Exercise inputs:
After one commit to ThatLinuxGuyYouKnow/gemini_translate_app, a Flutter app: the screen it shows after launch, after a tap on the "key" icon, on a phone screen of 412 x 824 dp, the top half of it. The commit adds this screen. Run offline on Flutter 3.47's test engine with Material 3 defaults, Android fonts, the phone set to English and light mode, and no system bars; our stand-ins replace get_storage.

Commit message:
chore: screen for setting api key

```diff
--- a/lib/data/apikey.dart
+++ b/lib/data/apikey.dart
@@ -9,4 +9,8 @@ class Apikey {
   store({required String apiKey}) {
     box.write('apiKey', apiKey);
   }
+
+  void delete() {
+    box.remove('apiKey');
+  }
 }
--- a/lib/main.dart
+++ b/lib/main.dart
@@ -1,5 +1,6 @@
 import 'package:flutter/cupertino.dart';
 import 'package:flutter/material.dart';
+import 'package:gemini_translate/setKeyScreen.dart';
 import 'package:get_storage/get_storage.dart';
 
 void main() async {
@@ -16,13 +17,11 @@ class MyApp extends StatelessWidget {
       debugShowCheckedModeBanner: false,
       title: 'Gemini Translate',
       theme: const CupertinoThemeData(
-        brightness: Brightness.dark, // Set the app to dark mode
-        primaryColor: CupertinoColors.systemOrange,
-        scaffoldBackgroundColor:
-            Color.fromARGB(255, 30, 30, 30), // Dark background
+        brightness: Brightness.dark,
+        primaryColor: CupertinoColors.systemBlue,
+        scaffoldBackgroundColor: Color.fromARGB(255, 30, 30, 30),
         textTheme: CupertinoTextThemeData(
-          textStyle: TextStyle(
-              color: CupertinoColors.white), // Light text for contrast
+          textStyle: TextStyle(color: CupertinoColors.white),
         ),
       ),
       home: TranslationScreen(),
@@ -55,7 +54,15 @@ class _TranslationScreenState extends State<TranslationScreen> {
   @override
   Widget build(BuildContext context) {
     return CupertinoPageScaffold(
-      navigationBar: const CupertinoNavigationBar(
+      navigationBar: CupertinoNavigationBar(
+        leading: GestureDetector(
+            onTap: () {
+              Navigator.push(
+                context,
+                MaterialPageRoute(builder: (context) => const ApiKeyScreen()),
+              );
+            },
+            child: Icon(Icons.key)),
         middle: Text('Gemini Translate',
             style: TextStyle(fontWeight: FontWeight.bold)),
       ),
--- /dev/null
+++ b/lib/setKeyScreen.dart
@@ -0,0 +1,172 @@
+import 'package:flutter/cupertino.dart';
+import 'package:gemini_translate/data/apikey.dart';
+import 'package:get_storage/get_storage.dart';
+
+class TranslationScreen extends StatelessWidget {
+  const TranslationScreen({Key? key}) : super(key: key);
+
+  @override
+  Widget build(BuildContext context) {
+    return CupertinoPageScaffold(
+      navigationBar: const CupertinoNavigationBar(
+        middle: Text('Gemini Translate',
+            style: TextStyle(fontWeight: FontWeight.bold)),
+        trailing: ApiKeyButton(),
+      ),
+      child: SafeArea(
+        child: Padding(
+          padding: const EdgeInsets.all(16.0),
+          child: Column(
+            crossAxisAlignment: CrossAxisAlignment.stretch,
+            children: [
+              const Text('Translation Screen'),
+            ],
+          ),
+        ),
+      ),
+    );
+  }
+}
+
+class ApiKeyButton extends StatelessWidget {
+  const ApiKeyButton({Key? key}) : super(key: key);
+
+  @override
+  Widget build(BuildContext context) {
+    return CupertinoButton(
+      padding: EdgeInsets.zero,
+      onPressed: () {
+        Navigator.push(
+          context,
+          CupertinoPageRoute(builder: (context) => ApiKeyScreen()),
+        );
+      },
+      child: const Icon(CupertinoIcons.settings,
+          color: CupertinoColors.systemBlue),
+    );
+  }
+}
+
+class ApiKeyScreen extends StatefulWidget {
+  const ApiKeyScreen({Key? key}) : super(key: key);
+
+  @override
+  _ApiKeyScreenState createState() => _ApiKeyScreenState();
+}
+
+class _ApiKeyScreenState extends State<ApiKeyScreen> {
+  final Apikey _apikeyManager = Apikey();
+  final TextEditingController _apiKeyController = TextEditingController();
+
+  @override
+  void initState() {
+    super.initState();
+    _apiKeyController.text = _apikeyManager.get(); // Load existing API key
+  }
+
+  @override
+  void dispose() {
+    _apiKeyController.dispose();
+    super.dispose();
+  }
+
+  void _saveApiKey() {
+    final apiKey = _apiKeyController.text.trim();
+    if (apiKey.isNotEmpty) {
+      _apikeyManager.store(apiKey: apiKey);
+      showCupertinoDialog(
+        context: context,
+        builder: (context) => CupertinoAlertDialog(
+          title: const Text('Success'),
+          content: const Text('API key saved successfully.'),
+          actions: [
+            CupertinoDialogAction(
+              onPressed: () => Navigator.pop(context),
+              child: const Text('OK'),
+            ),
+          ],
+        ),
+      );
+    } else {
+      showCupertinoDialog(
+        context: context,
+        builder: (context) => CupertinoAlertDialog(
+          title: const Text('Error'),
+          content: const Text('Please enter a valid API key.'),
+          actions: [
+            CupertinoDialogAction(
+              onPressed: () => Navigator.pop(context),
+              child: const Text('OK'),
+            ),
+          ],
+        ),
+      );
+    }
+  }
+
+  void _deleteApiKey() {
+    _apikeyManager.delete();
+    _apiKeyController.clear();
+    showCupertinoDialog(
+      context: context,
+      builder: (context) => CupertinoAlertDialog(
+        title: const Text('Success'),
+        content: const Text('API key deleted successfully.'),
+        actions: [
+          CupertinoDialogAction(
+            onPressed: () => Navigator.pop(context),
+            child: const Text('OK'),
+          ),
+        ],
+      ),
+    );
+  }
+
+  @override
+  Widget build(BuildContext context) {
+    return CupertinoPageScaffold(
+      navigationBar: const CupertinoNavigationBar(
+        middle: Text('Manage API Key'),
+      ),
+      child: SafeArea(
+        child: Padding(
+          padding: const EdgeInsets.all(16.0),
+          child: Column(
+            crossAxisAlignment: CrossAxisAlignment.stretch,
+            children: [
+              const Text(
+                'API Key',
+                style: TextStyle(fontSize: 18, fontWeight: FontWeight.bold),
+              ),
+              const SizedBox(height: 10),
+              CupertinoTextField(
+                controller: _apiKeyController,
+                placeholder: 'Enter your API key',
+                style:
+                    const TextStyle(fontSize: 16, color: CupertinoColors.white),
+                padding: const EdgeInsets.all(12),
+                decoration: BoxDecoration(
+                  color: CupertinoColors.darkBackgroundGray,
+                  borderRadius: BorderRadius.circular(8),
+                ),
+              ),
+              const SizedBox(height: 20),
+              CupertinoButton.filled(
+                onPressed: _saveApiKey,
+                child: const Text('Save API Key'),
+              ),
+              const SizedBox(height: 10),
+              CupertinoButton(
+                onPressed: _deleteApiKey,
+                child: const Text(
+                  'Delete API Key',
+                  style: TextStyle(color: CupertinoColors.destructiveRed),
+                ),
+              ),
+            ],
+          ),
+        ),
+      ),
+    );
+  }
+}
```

--

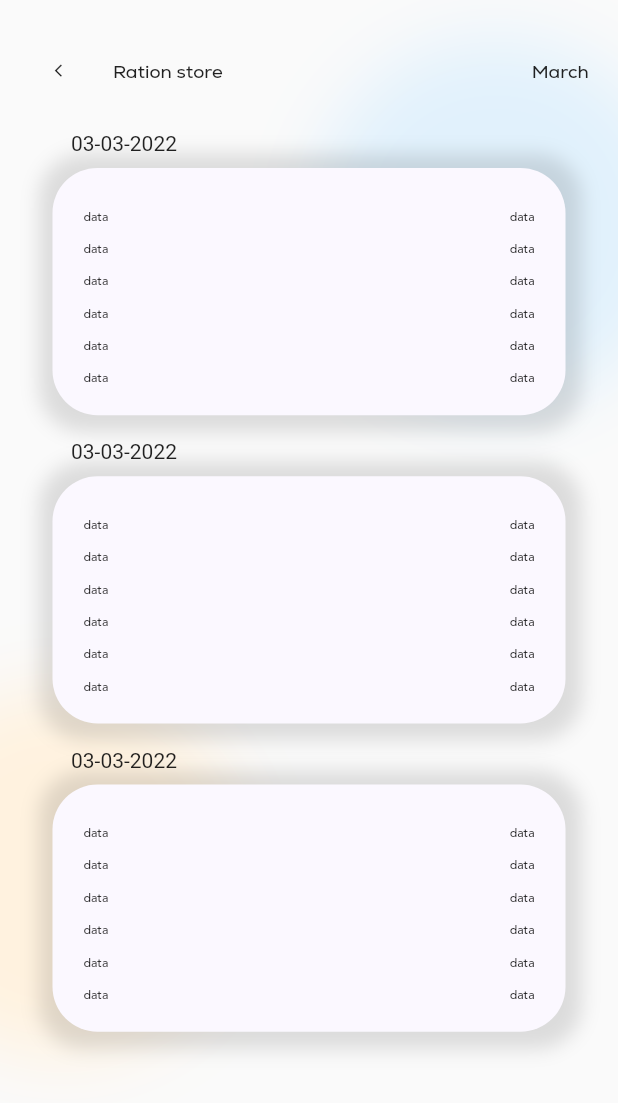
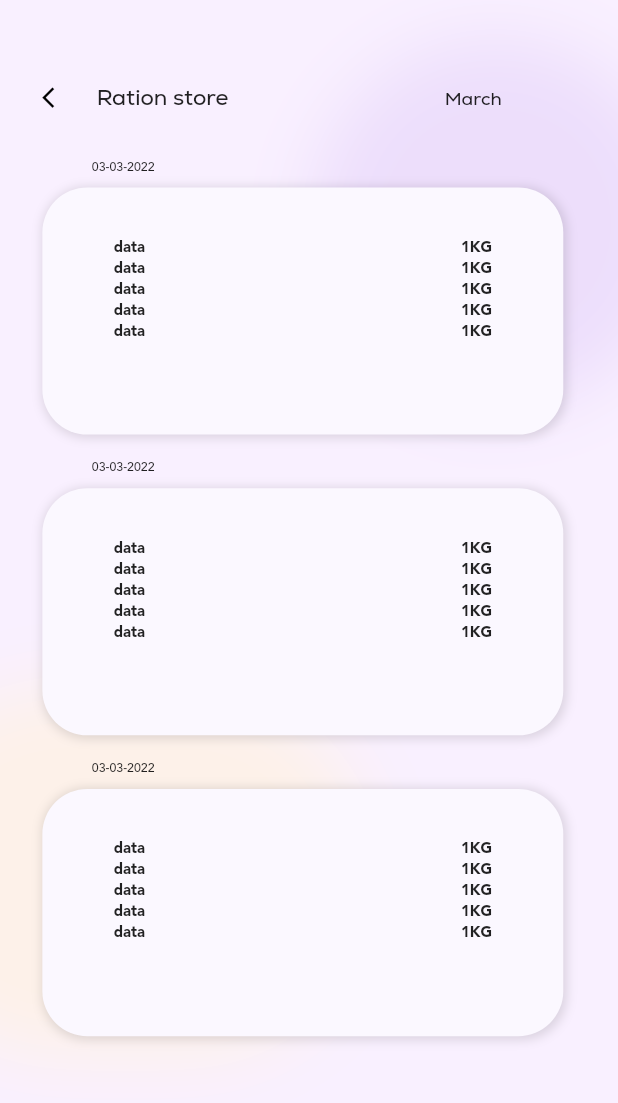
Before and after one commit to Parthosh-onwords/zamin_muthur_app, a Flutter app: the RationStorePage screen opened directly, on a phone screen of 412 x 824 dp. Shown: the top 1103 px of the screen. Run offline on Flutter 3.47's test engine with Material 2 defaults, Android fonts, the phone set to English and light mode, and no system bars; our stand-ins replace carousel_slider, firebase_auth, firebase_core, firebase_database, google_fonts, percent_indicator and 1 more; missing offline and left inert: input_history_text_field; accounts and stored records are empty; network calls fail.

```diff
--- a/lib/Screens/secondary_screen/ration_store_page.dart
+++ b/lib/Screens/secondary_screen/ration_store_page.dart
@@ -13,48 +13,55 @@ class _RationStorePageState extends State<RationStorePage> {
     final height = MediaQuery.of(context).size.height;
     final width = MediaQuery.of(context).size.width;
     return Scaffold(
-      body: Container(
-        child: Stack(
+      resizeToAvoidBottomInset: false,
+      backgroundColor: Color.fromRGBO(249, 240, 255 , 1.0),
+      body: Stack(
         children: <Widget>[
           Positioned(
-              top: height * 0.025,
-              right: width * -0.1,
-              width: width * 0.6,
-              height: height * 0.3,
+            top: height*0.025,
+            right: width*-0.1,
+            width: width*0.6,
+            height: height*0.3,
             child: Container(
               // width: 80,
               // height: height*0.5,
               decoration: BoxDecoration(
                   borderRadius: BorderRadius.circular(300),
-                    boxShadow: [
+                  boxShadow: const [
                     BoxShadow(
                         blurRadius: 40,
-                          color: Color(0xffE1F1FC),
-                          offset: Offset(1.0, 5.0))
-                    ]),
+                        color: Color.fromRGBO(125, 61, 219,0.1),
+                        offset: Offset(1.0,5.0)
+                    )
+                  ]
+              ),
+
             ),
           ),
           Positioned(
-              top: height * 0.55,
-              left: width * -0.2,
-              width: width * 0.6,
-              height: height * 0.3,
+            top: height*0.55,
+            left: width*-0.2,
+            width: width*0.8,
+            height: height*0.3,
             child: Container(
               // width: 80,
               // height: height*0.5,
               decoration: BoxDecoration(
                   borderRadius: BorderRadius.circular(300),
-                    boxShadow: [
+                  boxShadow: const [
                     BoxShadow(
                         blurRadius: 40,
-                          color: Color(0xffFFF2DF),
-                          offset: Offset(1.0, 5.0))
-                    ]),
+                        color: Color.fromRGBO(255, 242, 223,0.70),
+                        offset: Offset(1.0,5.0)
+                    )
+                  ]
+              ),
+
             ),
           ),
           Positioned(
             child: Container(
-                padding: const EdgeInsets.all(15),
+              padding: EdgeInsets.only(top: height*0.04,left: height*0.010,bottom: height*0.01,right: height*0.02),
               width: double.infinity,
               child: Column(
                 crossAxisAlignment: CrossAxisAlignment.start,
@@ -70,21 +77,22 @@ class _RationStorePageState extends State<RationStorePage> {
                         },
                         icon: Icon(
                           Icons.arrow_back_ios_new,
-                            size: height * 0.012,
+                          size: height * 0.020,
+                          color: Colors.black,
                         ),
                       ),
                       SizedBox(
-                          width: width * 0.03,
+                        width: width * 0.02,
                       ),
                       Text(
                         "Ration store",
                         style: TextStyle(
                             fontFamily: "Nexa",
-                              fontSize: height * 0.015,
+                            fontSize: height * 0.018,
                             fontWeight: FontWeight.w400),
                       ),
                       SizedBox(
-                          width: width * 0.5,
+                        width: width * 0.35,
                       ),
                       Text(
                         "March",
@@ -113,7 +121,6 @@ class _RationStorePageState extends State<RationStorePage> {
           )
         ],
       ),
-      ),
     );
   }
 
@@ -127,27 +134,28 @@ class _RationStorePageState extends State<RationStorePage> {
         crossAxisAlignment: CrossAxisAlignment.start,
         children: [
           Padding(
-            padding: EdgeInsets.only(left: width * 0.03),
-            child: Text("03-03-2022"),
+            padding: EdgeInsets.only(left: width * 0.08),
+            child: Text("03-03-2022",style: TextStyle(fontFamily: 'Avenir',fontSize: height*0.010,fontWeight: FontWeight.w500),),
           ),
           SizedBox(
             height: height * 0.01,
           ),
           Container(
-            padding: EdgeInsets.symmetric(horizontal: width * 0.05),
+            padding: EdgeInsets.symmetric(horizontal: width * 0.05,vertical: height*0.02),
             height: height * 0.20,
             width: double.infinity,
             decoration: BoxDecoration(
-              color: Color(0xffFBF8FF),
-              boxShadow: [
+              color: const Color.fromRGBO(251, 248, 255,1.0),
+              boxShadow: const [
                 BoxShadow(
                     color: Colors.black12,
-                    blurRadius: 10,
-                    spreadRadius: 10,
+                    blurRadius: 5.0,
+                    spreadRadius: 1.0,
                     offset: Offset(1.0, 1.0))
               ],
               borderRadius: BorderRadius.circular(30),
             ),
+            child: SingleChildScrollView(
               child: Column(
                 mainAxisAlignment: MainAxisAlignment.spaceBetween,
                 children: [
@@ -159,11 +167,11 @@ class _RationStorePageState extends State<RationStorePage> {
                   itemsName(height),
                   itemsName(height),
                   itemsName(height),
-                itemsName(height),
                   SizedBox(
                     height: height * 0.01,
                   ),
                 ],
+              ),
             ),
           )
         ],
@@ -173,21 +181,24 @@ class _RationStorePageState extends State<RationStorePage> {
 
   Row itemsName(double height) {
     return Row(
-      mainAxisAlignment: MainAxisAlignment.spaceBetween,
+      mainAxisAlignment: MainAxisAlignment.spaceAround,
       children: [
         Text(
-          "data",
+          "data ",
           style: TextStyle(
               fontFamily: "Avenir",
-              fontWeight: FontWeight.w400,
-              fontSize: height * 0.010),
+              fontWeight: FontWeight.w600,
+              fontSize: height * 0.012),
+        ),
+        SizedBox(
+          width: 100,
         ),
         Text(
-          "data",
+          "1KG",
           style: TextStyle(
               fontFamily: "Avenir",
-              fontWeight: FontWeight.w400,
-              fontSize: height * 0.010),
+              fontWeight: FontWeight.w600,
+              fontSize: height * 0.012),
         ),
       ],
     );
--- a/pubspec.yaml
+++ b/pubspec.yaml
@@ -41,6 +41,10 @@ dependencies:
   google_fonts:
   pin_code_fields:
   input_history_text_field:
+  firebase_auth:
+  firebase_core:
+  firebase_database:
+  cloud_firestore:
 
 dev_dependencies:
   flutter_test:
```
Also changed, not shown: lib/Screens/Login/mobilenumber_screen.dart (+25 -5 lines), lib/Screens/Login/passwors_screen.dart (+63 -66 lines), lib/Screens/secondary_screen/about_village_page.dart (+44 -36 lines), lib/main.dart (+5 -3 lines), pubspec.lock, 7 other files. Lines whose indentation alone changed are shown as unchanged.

==

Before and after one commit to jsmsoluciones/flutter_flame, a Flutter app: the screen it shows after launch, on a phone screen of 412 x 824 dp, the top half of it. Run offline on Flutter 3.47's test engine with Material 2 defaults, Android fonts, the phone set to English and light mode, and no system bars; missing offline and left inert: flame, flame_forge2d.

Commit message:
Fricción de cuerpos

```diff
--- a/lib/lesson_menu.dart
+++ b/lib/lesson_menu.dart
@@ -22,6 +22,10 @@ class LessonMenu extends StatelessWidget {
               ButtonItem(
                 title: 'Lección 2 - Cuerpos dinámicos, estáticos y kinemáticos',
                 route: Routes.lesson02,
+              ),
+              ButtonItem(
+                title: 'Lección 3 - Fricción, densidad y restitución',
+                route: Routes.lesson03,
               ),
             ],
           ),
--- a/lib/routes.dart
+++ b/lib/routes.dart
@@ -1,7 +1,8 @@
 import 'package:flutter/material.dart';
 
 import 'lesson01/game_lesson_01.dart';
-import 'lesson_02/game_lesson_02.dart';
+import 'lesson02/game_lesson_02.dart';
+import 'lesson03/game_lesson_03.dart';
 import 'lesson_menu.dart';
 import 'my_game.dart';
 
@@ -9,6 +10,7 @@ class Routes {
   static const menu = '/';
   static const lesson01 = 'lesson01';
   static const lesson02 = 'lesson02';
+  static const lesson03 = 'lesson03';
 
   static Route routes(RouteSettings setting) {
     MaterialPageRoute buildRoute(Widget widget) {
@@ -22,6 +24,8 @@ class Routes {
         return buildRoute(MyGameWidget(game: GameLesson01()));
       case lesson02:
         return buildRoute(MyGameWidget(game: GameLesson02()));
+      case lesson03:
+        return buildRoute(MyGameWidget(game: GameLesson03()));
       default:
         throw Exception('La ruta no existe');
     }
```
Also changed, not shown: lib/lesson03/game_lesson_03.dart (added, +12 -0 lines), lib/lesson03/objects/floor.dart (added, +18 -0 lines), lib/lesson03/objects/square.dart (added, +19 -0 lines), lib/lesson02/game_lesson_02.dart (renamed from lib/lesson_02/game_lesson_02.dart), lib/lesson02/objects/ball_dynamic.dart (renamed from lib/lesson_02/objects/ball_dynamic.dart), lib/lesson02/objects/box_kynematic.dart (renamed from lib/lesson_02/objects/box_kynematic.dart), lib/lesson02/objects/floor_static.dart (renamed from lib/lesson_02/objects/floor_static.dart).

Exercise: Compute the number of lines above that contain the string "title". Reply with that value only.

Response to the exercise: 6